Sister André has lived through the 1918 flu pandemic, two World Wars and “many sad events,” she once said. As Europe’s oldest known person, she turns 117 on Thursday and has now accomplished another feat: defeating the coronavirus, with barely any complication.
“She’s recovered, along with all the residents here,” said David Tavella, the spokesman at the Ste. Catherine Labouré nursing home in Toulon, a city in southeastern France, where Sister André lives. “She is calm, very radiant and she is quite looking forward to celebrating her 117th birthday,” he said, adding that the home’s most famous resident was resting on Wednesday and needed a break from interviews.
The coronavirus swept through the nursing home last month, just as nurses began consulting residents about vaccinations; 81 of its 88 residents became infected, including Sister André, and 11 eventually died.
Mr. Tavella said that until last month no case had been detected in the nursing home since the beginning of the pandemic. Still, the outbreak was a stark reminder that the virus has been devastating in places where the most vulnerable reside, even with stringent restrictions that have turned many care homes into fortresses.
Sister André remained isolated for weeks and felt a bit “patraque,” or off color, Mr. Tavella said, but she blamed the virus and not her age. She slept more than usual, but she prayed and remained asymptomatic. This week, she became the oldest known person to have survived Covid-19.
“She kept telling me, ‘I’m not afraid of Covid because I’m not afraid of dying, so give my vaccine doses to those who need them,’” Mr. Tavella said.
Sister André’s story has made headlines in France, providing some uplifting news in a country where thousands of nursing home residents have died.
France began vaccinating health care workers this week, but the authorities have faced criticism for a sluggish rollout as France continues to struggle with a rising number of infections, and no end to restrictions in sight. As of Wednesday, 2.2 million people had been vaccinated, less than 3 percent of the population.
In other developments around the world:
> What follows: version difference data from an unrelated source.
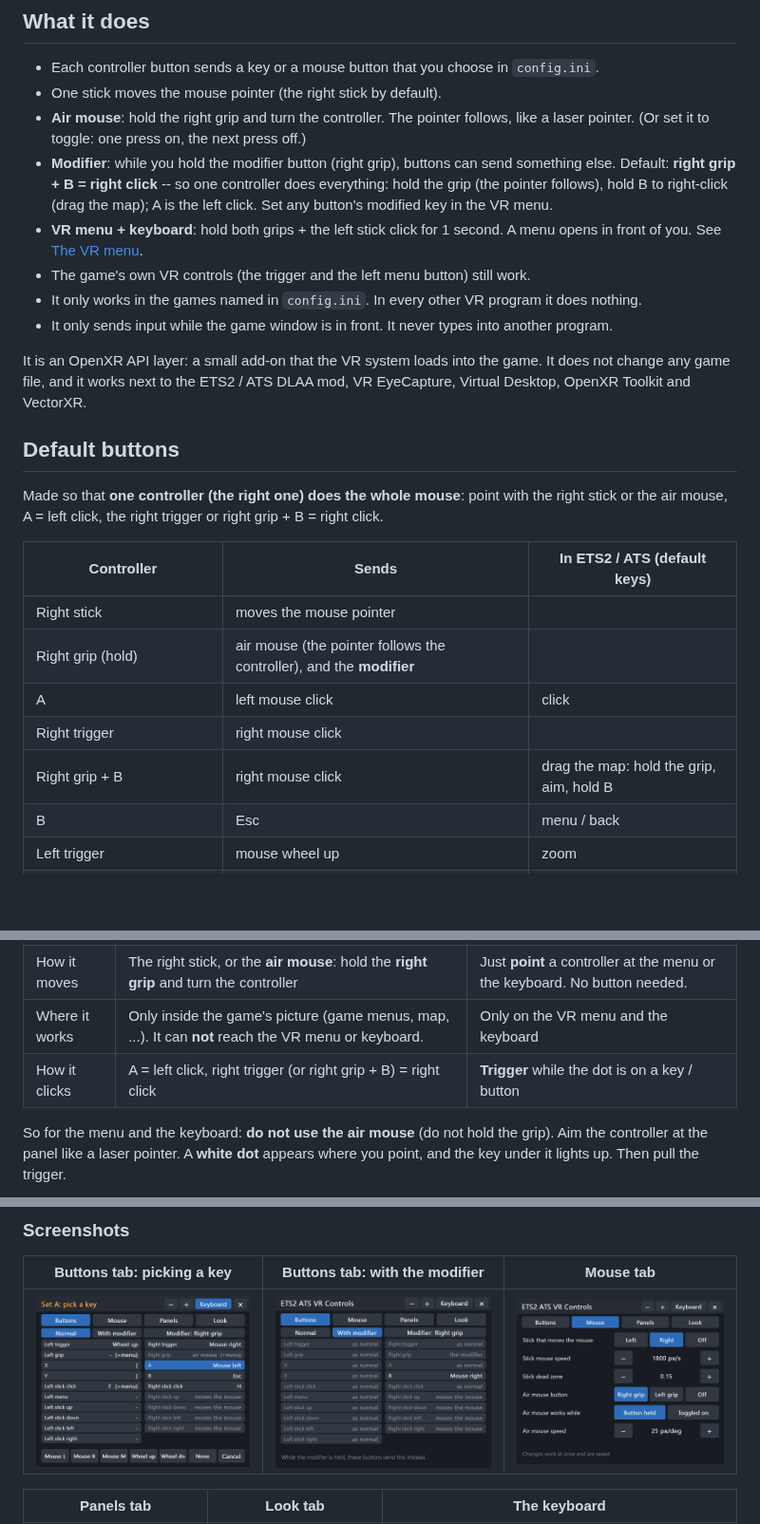
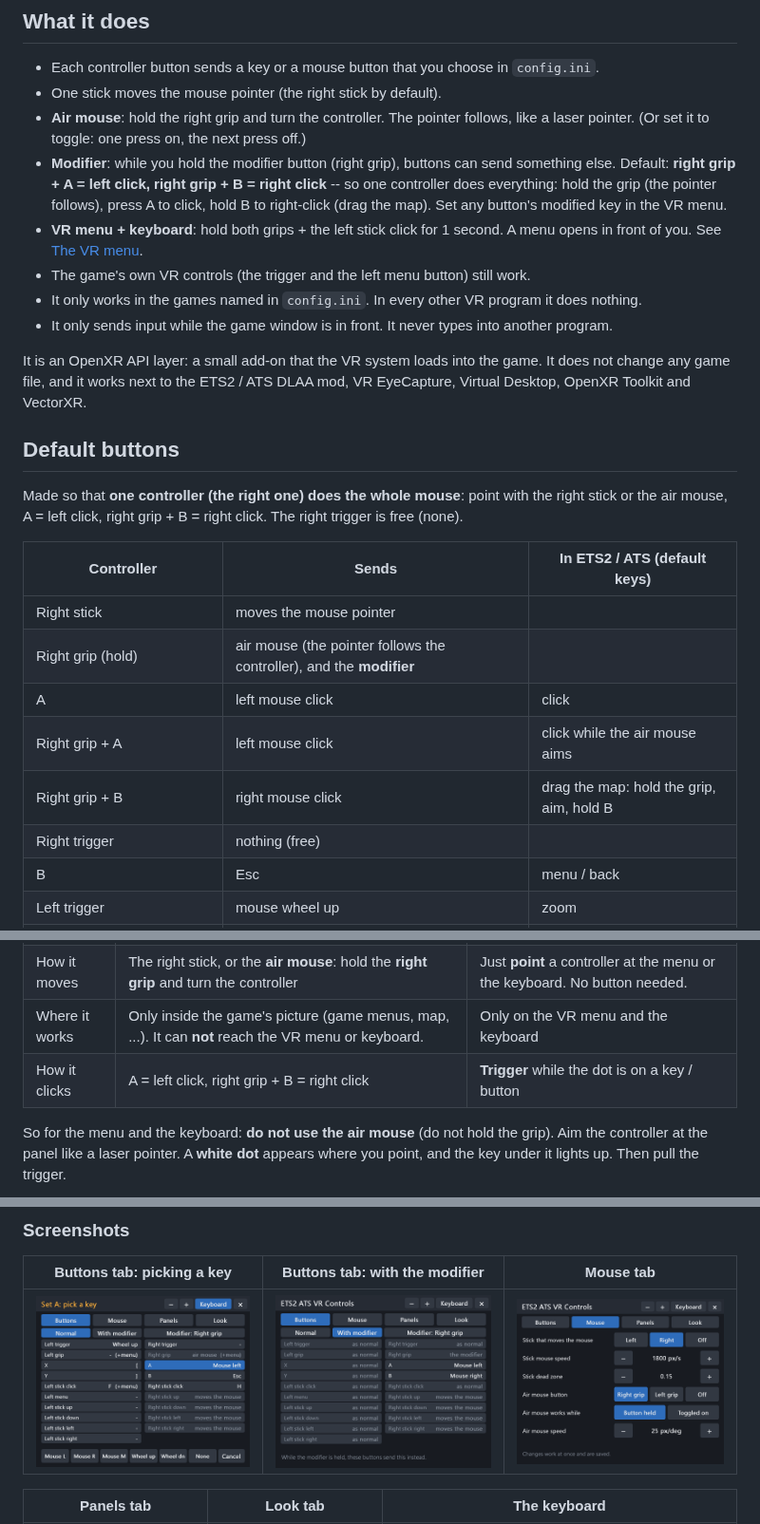
Before and after one commit to JRDevo/ETS2-ATS-VR-Controls, a Markdown page: README.md, 3 parts joined by grey strips. Shown at 95% size. Rendered like a GitHub page; pictures changed too: docs/images/menu-modifier.png, docs/images/menu-pick.png; blank space fills up the shorter version.

Commit message:
Default buttons: right grip + A = left click, right grip + B = right click, right trigger free
The user's new mapping: the right grip (air mouse + modifier) with A / B does both clicks; the right trigger is none for now
(kept free, maybe the brake later). pad_map.h DefaultConfig: rtrigger none, modMap A = mouse_left (A alone stays the left
click). Shipped config.ini (rtrigger = none, modifier_keys = a:mouse_left | b:mouse_right) and code defaults match
(config_test); pad_map_test checks the new defaults; README default table; Buttons-tab screenshots.

Co-Authored-By: Claude Opus 5.5 <noreply@anthropic.com>

```diff
--- a/README.md
+++ b/README.md
@@ -43,8 +43,8 @@ Only one OpenXR runtime is active at a time; the last one you set wins.
 - **Air mouse**: hold the right grip and turn the controller. The pointer follows, like a laser pointer. (Or set it to
   toggle: one press on, the next press off.)
 - **Modifier**: while you hold the modifier button (right grip), buttons can send something else. Default: **right grip +
-  B = right click** -- so one controller does everything: hold the grip (the pointer follows), hold B to right-click (drag
-  the map); A is the left click. Set any button's modified key in the VR menu.
+  A = left click, right grip + B = right click** -- so one controller does everything: hold the grip (the pointer follows),
+  press A to click, hold B to right-click (drag the map). Set any button's modified key in the VR menu.
 - **VR menu + keyboard**: hold both grips + the left stick click for 1 second. A menu opens in front of you. See [The VR menu](#the-vr-menu).
 - The game's own VR controls (the trigger and the left menu button) still work.
 - It only works in the games named in `config.ini`. In every other VR program it does nothing.
@@ -56,15 +56,16 @@ works next to the ETS2 / ATS DLAA mod, VR EyeCapture, Virtual Desktop, OpenXR To
 ## Default buttons
 
 Made so that **one controller (the right one) does the whole mouse**: point with the right stick or the air mouse, A =
-left click, the right trigger or right grip + B = right click.
+left click, right grip + B = right click. The right trigger is free (none).
 
 | Controller | Sends | In ETS2 / ATS (default keys) |
 |---|---|---|
 | Right stick | moves the mouse pointer | |
 | Right grip (hold) | air mouse (the pointer follows the controller), and the **modifier** | |
 | A | left mouse click | click |
-| Right trigger | right mouse click | |
+| Right grip + A | left mouse click | click while the air mouse aims |
 | Right grip + B | right mouse click | drag the map: hold the grip, aim, hold B |
+| Right trigger | nothing (free) | |
 | B | Esc | menu / back |
 | Left trigger | mouse wheel up | zoom |
 | X | `[` | left indicator |
@@ -101,7 +102,7 @@ There are **two** pointers, and only one of them works on the menu and the keybo
 | What it is | Windows' mouse arrow, inside the game's own screens | A white dot that this mod draws on its own panels |
 | How it moves | The right stick, or the **air mouse**: hold the **right grip** and turn the controller | Just **point** a controller at the menu or the keyboard. No button needed. |
 | Where it works | Only inside the game's picture (game menus, map, ...). It can **not** reach the VR menu or keyboard. | Only on the VR menu and the keyboard |
-| How it clicks | A = left click, right trigger (or right grip + B) = right click | **Trigger** while the dot is on a key / button |
+| How it clicks | A = left click, right grip + B = right click | **Trigger** while the dot is on a key / button |
 
 So for the menu and the keyboard: **do not use the air mouse** (do not hold the grip). Aim the controller at the panel like
 a laser pointer. A **white dot** appears where you point, and the key under it lights up. Then pull the trigger.
```
Also changed, not shown: docs/images/menu-buttons.png, 4 other files.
The coronavirus variant first detected in Britain is going “to sweep the world, in all probability,” the director of the country’s genetic surveillance program, Sharon Peacock, told the BBC on Thursday. The variant, known as B.1.1.7., has been detected in 75 countries, including the United States.